Report every line in the records below that holds the word "astronomical".

Start of Block

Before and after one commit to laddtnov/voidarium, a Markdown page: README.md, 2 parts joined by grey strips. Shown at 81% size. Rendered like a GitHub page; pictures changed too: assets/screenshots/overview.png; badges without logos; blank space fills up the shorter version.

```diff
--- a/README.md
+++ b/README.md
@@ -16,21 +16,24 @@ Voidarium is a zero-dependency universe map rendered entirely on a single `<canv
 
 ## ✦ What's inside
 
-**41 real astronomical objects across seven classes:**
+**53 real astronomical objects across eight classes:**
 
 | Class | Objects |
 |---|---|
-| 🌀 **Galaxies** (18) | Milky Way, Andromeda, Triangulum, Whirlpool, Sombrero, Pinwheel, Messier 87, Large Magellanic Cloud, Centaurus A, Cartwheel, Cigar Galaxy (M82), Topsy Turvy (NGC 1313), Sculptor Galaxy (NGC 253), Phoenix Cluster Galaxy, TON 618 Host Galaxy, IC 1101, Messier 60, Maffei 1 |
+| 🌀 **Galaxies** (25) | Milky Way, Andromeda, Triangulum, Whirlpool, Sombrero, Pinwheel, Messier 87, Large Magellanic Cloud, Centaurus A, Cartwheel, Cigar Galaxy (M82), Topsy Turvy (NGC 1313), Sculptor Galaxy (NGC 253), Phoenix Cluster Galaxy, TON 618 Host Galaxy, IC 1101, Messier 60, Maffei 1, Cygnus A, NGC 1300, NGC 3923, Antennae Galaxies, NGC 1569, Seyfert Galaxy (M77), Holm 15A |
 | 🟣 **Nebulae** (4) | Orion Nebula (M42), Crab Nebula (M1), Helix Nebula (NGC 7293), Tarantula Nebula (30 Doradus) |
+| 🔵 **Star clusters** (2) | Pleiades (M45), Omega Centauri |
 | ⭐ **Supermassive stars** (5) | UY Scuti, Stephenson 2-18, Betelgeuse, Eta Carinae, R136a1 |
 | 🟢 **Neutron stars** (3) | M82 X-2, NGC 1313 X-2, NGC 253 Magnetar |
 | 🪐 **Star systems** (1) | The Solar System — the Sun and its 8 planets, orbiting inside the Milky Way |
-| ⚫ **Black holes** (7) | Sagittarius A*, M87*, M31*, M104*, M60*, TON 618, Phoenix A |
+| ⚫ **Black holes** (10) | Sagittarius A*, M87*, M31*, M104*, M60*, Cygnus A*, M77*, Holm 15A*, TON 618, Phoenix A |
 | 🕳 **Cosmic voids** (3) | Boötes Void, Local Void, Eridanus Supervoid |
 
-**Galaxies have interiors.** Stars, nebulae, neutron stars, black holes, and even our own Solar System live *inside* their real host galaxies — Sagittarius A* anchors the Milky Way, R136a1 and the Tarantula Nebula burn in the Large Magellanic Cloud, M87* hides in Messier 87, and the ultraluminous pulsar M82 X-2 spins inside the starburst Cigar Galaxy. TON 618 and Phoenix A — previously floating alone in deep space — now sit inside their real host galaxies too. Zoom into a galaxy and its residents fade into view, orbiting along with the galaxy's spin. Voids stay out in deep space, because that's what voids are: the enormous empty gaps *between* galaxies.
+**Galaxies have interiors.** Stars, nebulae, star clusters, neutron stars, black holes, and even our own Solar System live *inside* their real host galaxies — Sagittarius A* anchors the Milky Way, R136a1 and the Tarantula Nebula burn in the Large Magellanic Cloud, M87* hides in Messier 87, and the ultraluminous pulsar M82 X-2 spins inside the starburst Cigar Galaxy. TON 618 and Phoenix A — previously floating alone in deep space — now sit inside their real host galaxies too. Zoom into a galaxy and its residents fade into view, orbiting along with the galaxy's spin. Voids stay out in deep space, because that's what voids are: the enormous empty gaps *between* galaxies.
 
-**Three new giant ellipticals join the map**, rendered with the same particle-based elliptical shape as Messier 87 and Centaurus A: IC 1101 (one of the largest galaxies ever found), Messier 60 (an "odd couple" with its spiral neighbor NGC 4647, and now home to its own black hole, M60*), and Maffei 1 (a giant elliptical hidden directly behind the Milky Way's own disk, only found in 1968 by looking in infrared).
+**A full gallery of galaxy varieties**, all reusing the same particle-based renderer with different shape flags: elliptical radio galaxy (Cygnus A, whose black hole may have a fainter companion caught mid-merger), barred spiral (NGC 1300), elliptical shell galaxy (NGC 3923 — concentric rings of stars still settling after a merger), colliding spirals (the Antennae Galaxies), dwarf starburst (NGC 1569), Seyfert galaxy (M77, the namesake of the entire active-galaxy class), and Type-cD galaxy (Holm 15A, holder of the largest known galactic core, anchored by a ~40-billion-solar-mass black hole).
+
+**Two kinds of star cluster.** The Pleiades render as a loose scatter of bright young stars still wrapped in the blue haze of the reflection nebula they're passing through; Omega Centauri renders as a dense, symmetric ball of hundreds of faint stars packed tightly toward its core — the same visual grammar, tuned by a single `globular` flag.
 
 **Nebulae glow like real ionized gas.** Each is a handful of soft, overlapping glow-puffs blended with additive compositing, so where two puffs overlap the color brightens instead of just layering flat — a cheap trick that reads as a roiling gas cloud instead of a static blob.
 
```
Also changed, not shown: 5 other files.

End of Block

Exercise answer –
-**41 real astronomical objects across seven classes:**
+**53 real astronomical objects across eight classes:**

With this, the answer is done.